University research drives innovation
National report by Science Coalition highlights UD spin-off company
1:40 p.m., Oct. 30, 2013--A University of Delaware spin-off company is highlighted in a new national report by The Science Coalition.
The report, “Sparking Economic Growth 2.0: Companies Created from Federally Funded Research, Fueling American Innovation and Economic Growth,” identifies 100 companies that trace their roots to federally funded university research. These companies while only a tiny fraction of the new companies formed each year are contributing to the U.S. economy in a significant way.
Plastic in the ocean
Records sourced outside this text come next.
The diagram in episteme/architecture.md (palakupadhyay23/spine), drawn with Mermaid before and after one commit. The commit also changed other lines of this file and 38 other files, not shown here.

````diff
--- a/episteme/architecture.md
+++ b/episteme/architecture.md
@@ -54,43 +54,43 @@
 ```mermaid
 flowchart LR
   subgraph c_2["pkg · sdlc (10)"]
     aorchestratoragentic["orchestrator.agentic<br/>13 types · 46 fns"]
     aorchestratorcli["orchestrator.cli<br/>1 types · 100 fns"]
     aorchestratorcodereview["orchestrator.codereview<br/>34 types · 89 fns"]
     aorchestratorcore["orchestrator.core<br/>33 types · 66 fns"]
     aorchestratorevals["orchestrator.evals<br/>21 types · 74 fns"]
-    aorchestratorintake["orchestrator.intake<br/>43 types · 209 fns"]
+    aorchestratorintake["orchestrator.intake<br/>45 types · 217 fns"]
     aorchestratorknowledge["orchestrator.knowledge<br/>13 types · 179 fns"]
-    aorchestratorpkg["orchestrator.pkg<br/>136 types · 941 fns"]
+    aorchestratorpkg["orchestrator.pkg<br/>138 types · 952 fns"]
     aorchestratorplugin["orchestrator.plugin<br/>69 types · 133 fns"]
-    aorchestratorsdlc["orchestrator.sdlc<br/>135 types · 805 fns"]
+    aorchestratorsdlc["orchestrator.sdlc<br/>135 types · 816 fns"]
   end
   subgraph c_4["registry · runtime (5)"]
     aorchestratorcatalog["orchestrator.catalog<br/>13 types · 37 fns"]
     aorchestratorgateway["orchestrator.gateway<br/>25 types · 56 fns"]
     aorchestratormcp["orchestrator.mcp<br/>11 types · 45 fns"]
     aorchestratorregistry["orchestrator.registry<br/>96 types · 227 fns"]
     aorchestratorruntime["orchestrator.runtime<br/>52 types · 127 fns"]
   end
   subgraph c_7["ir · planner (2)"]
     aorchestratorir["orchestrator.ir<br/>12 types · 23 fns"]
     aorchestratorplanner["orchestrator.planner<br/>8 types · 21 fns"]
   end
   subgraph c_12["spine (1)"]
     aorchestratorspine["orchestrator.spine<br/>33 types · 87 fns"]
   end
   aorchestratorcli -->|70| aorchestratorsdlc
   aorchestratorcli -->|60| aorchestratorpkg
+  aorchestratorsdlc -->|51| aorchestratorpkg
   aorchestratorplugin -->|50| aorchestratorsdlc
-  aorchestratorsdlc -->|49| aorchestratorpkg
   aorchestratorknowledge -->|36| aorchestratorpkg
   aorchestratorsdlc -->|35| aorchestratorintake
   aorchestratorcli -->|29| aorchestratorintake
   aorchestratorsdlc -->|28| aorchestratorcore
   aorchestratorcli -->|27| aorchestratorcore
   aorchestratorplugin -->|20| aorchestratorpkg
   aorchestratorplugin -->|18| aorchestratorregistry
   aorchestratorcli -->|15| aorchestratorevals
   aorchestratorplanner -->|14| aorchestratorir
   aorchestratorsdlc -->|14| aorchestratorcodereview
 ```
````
E.T. International Inc. (ETI), located in Newark, Del., grew out of federally funded research by Guang Gao, Endowed Distinguished Professor in the Department of Electrical and Computer Engineering at UD. ETI provides advanced computing systems and software based on new multi-core chip technology to analyze “big data” large, complex data sets that are critical to a wide array of global businesses.
“From Dick Heck’s Nobel Prize-winning chemistry research that today finds use in pharmaceuticals to electronics, to the touch screen technology of John Elias and Wayne Westerman that laid the foundation for smart phones and tablets, UD’s federally funded research has been impacting the world,” said Charlie Riordan, vice provost for research.
“It’s gratifying to see Professor Guang Gao take his computing solutions seeded by the departments of Defense and Energy to market by founding ET International, a company here in Delaware that employs more than 20 people and provides software solutions to some of the world’s biggest companies,” Riordan added.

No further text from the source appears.